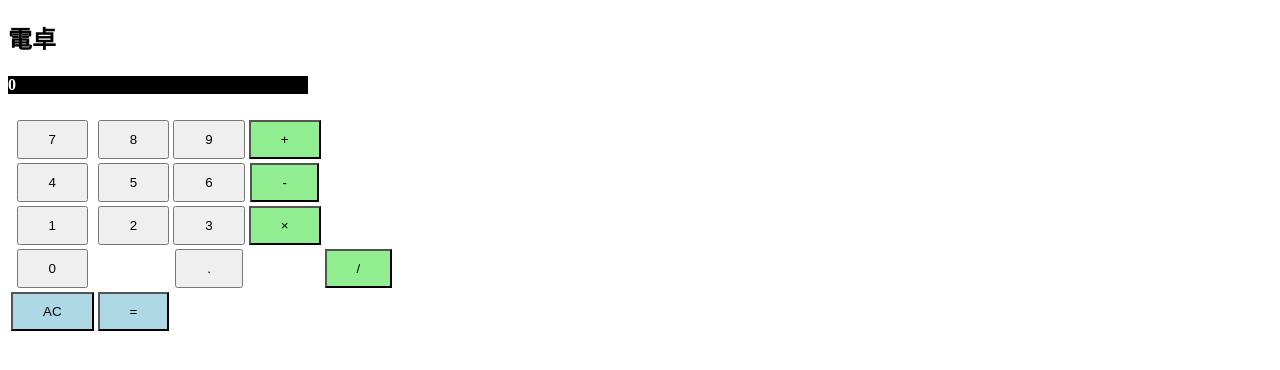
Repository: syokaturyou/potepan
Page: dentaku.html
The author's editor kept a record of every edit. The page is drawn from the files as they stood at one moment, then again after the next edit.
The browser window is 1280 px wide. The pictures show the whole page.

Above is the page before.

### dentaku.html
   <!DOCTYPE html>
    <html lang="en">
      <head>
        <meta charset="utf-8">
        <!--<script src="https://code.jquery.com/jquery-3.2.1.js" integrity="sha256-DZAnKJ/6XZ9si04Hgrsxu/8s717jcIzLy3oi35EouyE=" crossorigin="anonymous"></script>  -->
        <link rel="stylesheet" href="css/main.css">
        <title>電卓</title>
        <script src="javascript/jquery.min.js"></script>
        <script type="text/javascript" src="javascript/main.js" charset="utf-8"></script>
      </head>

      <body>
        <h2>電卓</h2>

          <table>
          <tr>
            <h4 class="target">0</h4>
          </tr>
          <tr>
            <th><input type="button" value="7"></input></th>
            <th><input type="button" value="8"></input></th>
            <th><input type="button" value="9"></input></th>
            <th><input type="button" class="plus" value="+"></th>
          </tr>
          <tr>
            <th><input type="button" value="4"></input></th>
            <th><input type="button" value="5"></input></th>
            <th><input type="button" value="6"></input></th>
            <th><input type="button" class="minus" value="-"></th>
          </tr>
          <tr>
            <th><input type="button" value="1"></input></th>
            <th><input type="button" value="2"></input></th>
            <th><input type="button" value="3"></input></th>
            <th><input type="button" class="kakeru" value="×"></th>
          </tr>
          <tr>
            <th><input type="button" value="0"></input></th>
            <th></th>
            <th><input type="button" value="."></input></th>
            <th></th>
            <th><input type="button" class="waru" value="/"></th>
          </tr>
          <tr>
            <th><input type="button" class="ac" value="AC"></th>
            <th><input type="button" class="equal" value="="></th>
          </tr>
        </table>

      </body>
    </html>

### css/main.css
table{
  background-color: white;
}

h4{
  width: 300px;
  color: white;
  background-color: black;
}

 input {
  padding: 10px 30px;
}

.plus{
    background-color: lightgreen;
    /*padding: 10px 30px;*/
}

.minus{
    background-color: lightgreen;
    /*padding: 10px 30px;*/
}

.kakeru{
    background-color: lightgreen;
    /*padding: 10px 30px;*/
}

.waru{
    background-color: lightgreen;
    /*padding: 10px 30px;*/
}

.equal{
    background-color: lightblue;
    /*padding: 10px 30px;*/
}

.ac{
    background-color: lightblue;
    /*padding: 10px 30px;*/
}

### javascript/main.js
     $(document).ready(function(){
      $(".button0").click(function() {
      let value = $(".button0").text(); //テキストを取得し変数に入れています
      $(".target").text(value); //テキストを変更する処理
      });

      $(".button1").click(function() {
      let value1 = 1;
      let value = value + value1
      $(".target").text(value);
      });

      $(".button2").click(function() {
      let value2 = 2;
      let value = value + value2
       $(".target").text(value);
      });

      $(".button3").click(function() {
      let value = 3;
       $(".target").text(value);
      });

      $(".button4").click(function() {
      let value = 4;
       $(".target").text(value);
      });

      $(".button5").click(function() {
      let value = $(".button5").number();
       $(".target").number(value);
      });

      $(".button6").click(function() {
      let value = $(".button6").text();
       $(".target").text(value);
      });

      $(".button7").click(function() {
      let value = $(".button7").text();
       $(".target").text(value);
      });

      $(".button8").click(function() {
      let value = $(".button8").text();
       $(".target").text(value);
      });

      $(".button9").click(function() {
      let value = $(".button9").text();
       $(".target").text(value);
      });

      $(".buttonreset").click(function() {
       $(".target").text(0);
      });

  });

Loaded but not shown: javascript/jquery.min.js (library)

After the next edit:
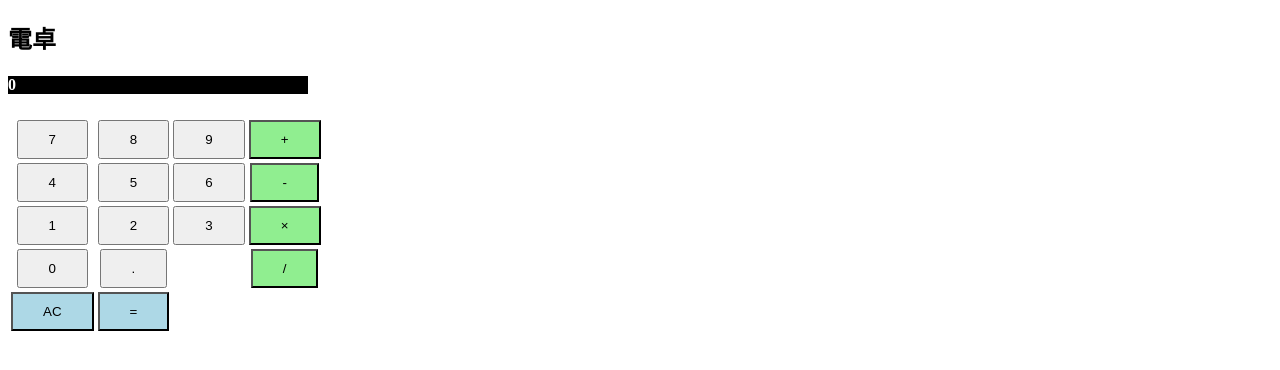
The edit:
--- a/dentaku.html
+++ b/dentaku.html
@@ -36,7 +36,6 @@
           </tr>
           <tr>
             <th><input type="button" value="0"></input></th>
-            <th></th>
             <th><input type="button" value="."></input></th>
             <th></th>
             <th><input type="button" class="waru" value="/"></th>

* * *

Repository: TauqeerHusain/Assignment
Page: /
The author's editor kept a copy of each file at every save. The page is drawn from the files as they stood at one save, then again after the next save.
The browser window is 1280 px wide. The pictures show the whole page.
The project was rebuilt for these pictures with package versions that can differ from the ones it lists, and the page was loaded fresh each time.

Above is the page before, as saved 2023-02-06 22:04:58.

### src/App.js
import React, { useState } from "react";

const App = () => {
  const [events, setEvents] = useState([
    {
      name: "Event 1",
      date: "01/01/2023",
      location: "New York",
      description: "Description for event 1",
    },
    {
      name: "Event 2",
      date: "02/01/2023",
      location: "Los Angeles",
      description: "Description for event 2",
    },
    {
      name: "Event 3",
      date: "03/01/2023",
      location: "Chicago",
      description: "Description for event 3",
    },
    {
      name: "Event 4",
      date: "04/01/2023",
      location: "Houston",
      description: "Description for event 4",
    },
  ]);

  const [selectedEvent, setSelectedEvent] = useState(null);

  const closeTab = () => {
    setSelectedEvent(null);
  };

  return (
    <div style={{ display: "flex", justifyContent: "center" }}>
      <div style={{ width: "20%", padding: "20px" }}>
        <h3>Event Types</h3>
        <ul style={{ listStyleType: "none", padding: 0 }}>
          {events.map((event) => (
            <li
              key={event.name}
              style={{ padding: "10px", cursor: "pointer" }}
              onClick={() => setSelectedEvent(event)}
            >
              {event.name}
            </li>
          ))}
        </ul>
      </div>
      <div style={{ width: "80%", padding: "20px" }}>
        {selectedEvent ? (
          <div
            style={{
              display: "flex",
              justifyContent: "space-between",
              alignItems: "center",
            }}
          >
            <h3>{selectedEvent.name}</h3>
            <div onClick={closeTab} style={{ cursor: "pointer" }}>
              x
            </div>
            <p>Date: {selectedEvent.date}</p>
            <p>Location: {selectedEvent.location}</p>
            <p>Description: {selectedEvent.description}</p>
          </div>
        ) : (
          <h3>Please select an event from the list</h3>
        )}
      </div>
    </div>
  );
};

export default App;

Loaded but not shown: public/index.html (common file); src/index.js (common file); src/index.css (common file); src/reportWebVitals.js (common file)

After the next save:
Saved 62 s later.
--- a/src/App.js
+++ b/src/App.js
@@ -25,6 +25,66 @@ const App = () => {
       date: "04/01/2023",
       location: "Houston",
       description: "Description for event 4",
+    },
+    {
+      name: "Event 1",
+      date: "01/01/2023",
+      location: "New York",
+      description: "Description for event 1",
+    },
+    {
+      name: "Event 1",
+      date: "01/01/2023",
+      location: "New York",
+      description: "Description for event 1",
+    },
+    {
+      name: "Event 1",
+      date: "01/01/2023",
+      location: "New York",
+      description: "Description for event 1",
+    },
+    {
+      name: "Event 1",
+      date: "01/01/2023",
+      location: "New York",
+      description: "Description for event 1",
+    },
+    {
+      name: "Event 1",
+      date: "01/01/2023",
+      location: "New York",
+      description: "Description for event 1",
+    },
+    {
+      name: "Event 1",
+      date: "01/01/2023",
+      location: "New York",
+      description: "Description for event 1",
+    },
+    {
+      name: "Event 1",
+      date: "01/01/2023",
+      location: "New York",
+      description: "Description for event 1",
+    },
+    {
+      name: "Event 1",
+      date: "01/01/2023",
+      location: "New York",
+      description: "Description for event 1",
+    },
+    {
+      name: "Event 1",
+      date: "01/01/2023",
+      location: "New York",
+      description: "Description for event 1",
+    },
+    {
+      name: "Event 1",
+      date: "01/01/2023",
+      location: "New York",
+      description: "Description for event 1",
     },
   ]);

==

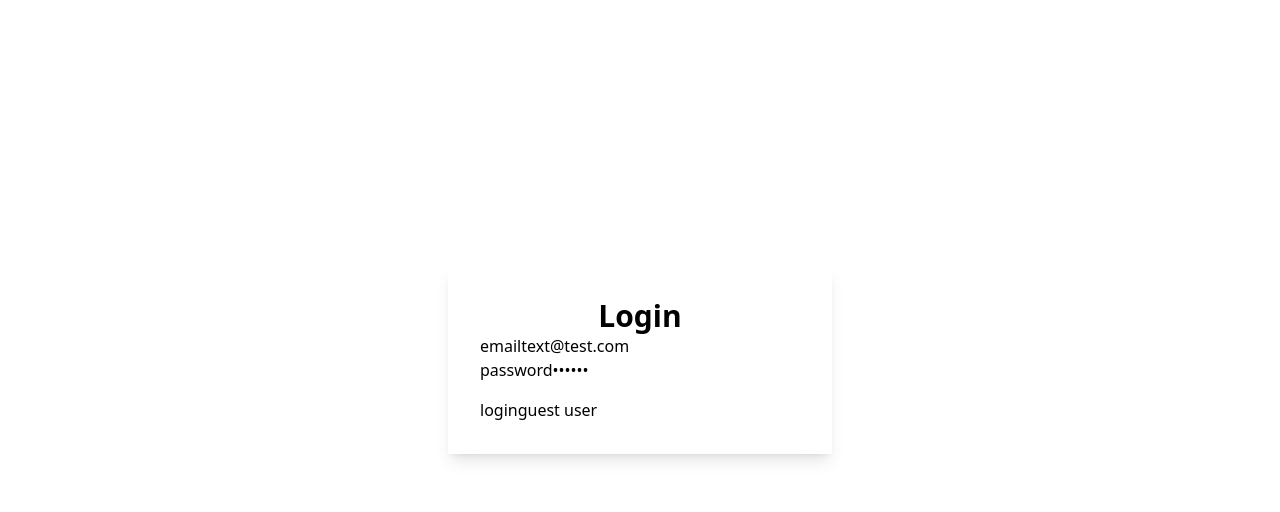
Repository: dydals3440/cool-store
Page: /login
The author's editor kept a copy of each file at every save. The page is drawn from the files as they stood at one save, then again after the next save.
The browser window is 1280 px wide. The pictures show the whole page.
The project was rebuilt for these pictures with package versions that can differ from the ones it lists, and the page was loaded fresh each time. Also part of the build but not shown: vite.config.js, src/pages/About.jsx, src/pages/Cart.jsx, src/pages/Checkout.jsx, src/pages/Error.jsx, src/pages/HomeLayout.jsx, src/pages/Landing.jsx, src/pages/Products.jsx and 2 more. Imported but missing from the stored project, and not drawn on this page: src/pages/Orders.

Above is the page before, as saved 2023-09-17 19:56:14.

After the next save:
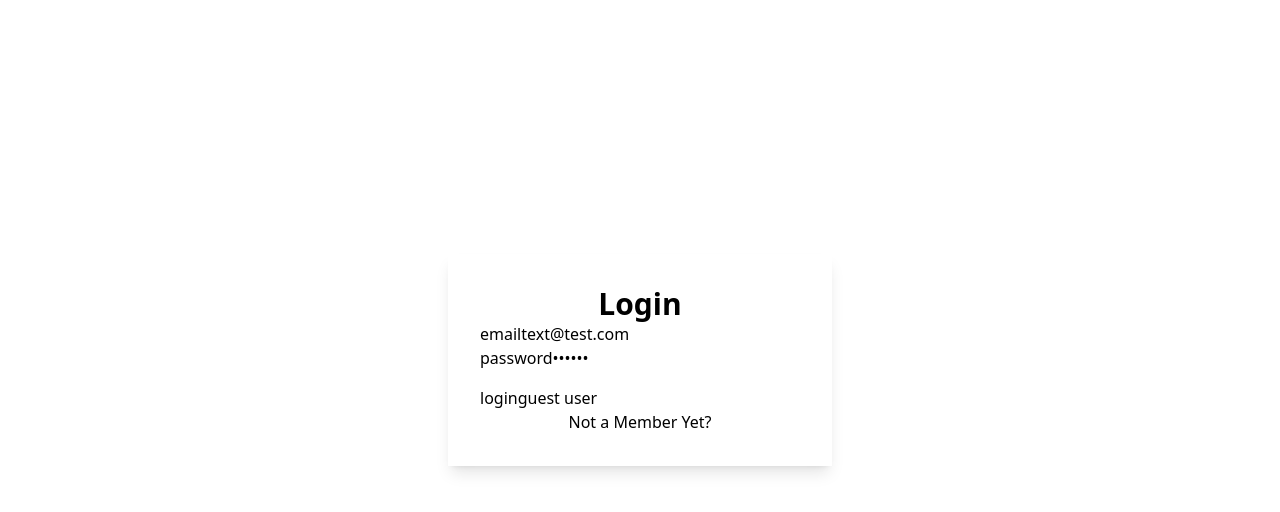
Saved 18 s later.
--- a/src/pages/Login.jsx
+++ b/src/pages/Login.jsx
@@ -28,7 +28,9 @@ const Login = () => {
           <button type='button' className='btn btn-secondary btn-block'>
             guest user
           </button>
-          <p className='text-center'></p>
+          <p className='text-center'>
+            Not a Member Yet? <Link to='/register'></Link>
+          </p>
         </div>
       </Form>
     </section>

__What this task involves__
Tally the lines above containing "html". Number only.

__Answer area__
8